▶ _TASK BRIEF_
Scan the records below and say how many lines include the word "Success", giving no other text.

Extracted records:
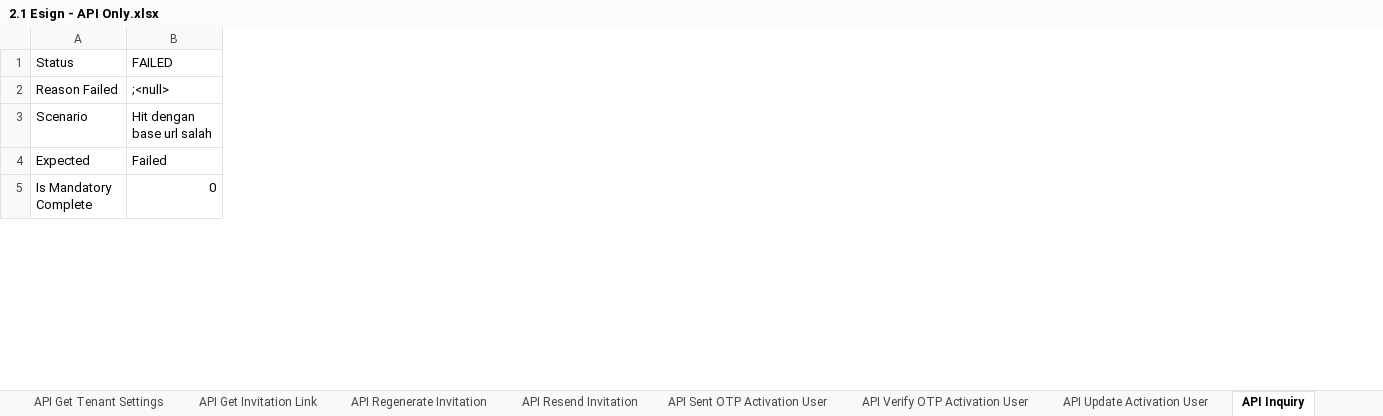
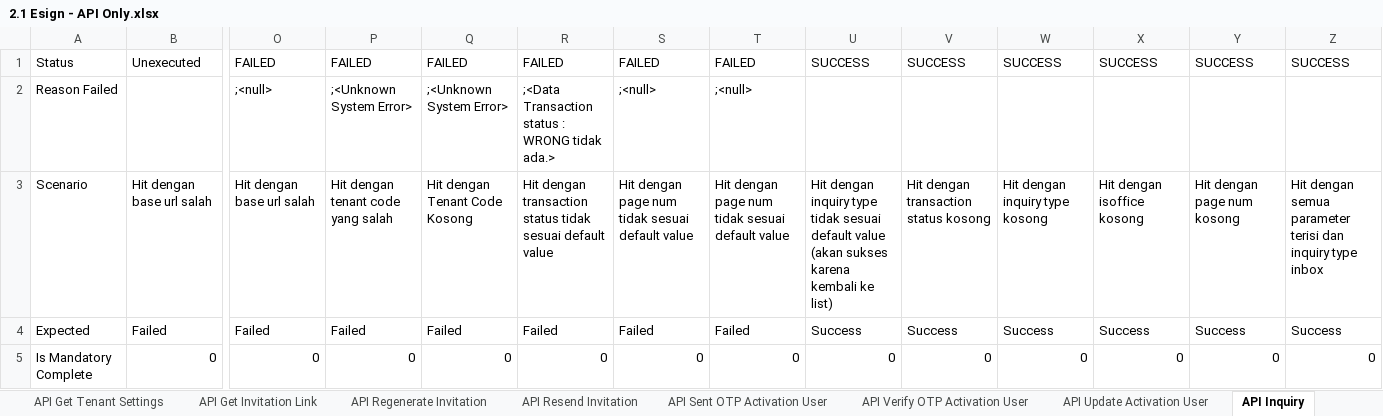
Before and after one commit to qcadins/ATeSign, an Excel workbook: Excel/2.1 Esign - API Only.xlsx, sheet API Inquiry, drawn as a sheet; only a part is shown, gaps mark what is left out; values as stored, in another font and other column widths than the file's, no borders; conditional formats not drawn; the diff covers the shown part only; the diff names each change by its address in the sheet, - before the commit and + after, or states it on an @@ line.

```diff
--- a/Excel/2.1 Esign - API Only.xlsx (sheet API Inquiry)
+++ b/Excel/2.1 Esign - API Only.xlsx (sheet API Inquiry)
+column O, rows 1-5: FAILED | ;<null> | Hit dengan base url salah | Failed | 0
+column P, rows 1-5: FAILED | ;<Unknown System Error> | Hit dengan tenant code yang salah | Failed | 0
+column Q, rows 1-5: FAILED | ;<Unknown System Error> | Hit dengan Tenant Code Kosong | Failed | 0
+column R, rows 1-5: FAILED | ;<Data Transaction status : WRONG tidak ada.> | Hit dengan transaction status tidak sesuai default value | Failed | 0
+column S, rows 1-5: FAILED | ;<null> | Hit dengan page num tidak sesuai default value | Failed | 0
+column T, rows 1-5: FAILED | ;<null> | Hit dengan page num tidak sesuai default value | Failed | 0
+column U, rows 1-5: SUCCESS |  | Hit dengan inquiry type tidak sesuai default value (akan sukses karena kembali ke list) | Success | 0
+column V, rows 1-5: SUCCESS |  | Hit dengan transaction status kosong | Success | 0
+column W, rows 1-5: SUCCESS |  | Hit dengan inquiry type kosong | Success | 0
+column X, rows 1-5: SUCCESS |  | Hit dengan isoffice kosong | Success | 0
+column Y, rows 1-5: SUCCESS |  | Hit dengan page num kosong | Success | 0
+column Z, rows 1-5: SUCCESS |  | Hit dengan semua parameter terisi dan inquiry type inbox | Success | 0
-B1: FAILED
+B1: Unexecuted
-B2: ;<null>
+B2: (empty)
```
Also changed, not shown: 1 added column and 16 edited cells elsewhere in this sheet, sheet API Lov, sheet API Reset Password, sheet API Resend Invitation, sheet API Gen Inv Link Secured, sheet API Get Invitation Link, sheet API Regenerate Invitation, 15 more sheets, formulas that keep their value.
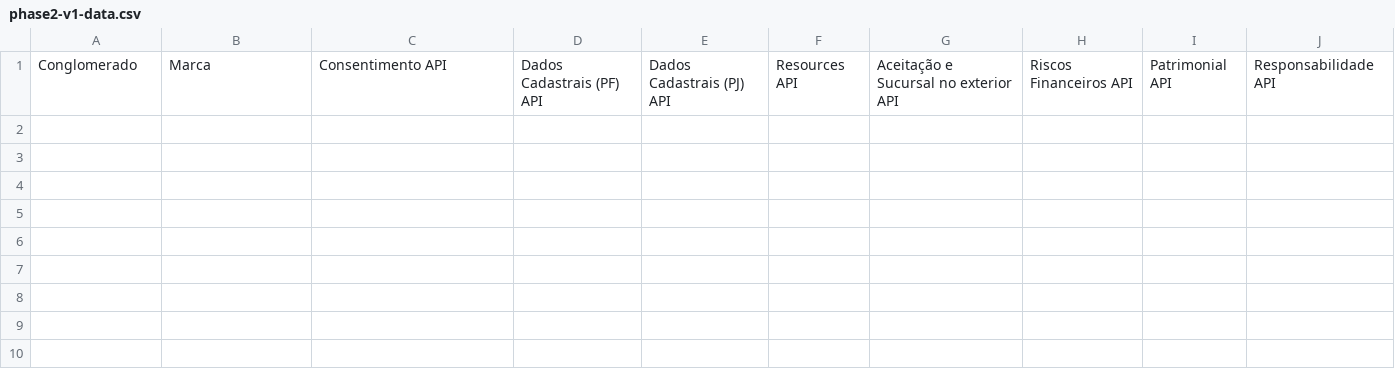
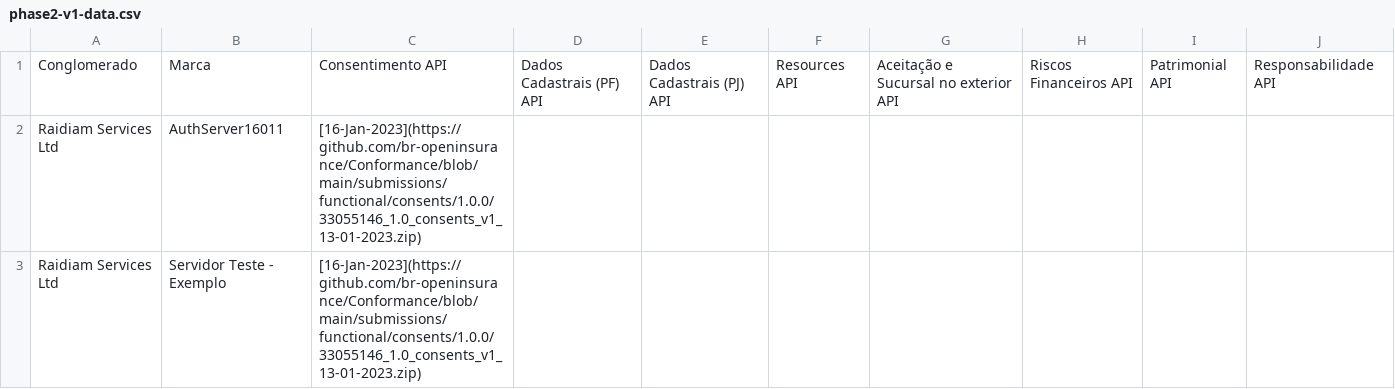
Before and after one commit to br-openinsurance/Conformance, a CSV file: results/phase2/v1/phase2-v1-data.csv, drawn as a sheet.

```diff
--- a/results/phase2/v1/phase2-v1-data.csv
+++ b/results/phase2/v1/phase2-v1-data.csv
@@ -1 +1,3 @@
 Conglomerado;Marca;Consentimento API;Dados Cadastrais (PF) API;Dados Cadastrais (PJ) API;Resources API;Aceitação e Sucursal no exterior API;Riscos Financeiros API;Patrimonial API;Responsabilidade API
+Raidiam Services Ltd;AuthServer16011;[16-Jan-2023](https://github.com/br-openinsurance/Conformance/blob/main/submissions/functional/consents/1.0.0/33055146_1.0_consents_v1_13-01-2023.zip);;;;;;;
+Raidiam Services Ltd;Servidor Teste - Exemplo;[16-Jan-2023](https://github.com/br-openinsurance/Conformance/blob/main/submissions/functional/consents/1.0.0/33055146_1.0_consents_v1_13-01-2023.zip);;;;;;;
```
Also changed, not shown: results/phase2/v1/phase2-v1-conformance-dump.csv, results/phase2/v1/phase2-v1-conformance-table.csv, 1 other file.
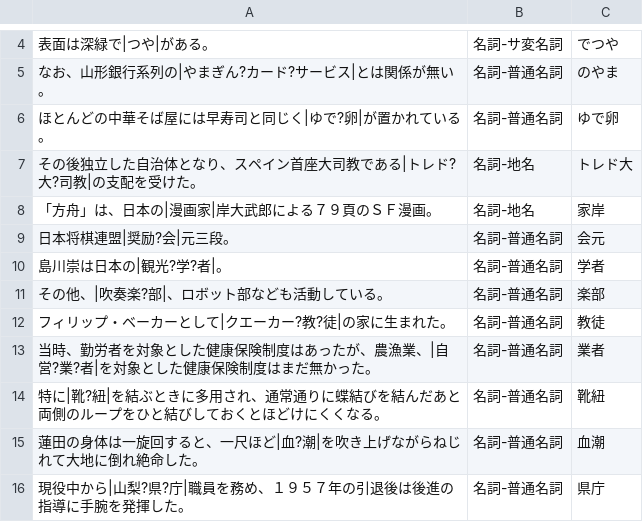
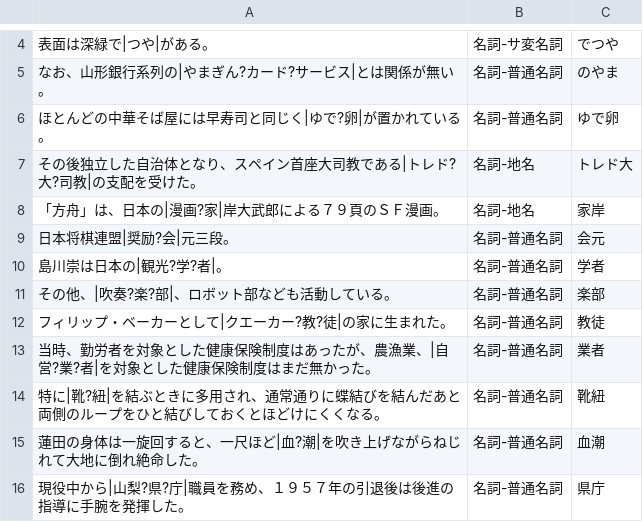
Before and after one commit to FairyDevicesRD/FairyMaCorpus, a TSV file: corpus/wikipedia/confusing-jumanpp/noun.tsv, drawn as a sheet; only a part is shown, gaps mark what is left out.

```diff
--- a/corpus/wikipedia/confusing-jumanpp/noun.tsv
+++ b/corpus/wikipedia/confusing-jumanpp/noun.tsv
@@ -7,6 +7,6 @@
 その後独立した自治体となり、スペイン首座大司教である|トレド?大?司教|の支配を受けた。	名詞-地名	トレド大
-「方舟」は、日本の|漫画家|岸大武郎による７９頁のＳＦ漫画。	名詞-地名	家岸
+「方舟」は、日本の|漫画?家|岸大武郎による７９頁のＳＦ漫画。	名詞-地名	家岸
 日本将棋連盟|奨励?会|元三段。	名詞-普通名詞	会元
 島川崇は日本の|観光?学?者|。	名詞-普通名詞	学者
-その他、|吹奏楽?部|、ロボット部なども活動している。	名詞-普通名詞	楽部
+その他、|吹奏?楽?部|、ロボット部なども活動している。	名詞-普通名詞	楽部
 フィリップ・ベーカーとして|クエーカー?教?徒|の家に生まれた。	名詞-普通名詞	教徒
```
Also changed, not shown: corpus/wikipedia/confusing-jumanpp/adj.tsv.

---

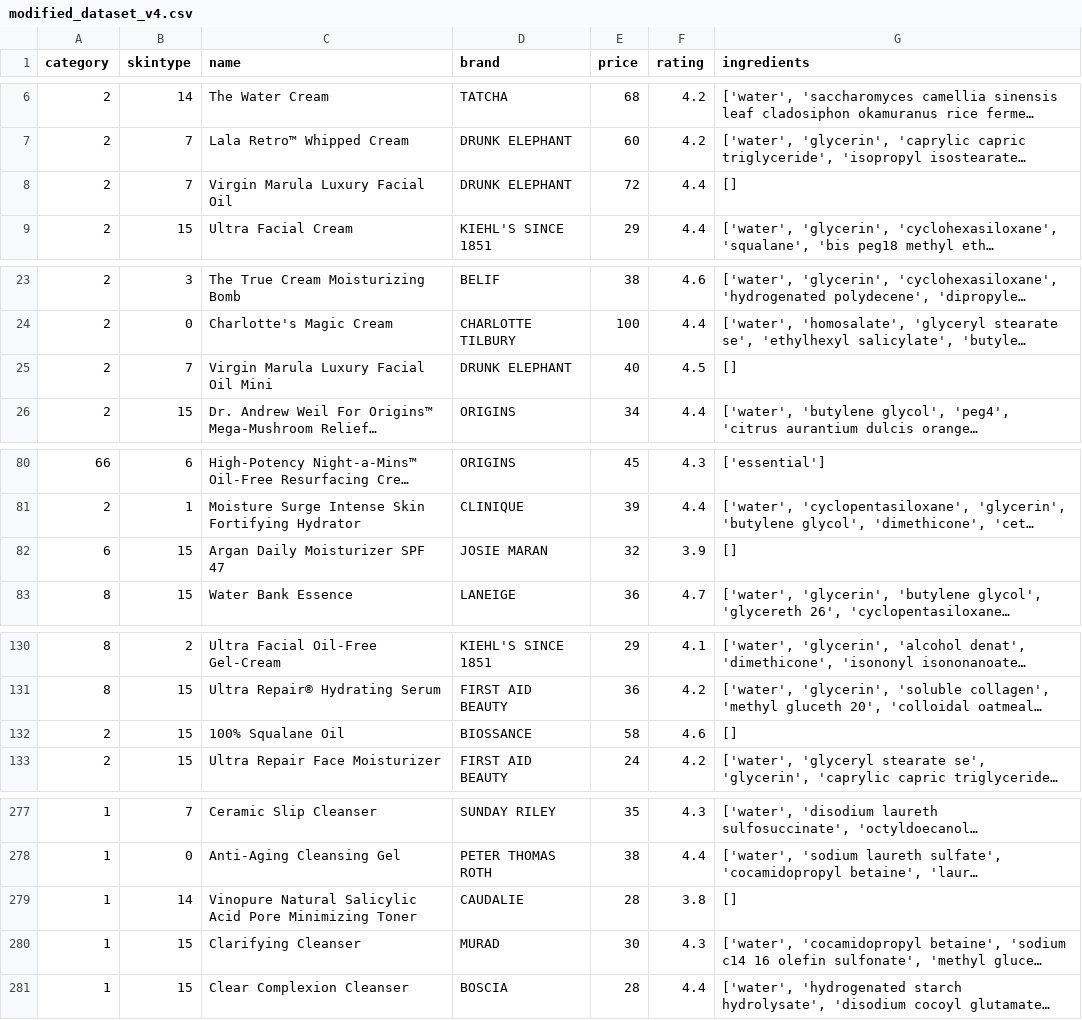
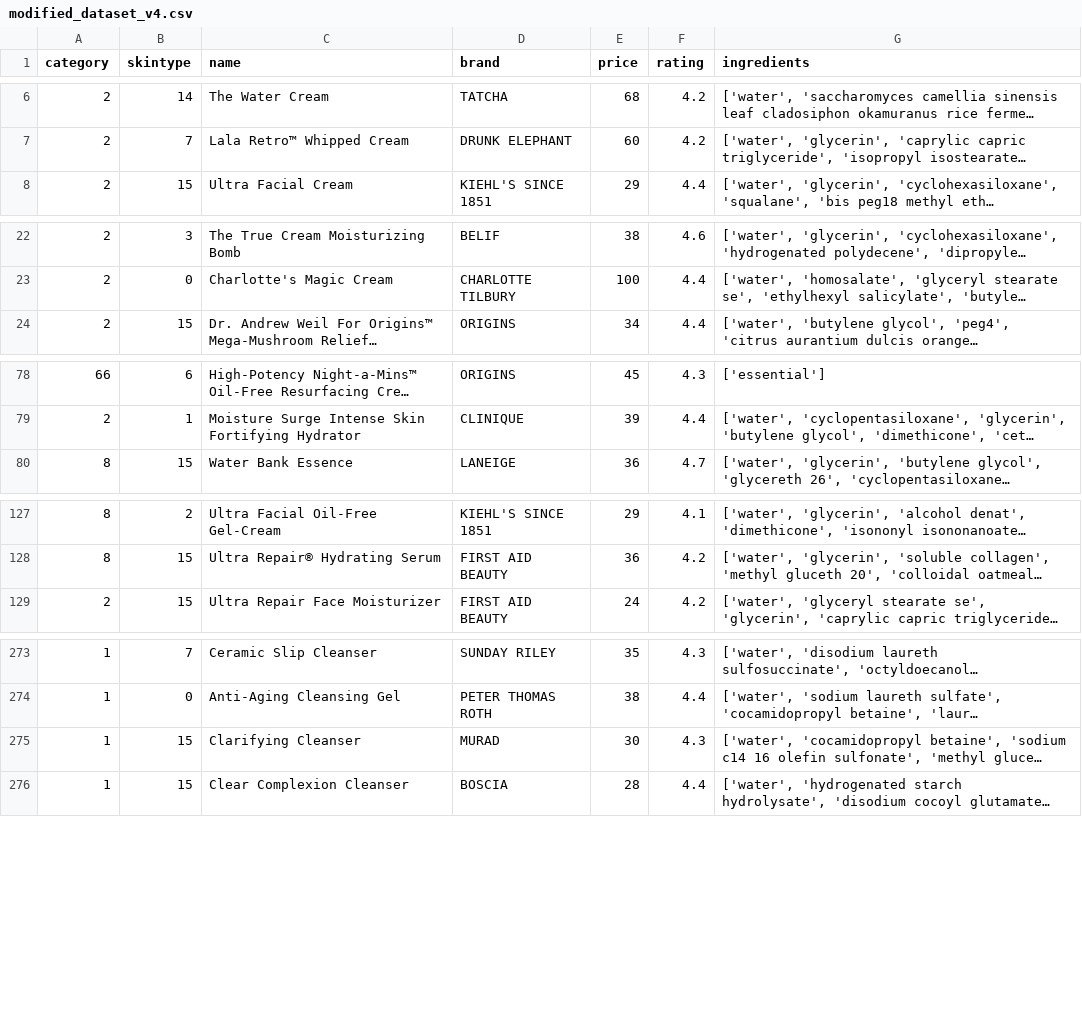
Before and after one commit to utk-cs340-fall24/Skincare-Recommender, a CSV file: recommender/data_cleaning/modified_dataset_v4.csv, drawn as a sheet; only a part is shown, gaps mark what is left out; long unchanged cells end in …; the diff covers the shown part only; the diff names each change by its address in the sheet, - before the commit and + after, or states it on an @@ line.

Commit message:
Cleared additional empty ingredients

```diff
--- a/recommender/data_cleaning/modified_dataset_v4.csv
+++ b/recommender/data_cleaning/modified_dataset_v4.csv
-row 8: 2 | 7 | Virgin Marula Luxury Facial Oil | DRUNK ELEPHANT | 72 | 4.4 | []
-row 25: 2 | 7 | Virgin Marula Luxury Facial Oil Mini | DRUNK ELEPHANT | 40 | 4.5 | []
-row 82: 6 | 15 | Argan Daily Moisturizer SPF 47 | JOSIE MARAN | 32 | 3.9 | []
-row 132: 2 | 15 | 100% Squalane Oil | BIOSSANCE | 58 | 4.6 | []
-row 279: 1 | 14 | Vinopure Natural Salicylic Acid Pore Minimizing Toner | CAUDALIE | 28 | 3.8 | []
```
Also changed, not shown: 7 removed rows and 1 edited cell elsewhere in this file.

▶ _OUTPUT_
6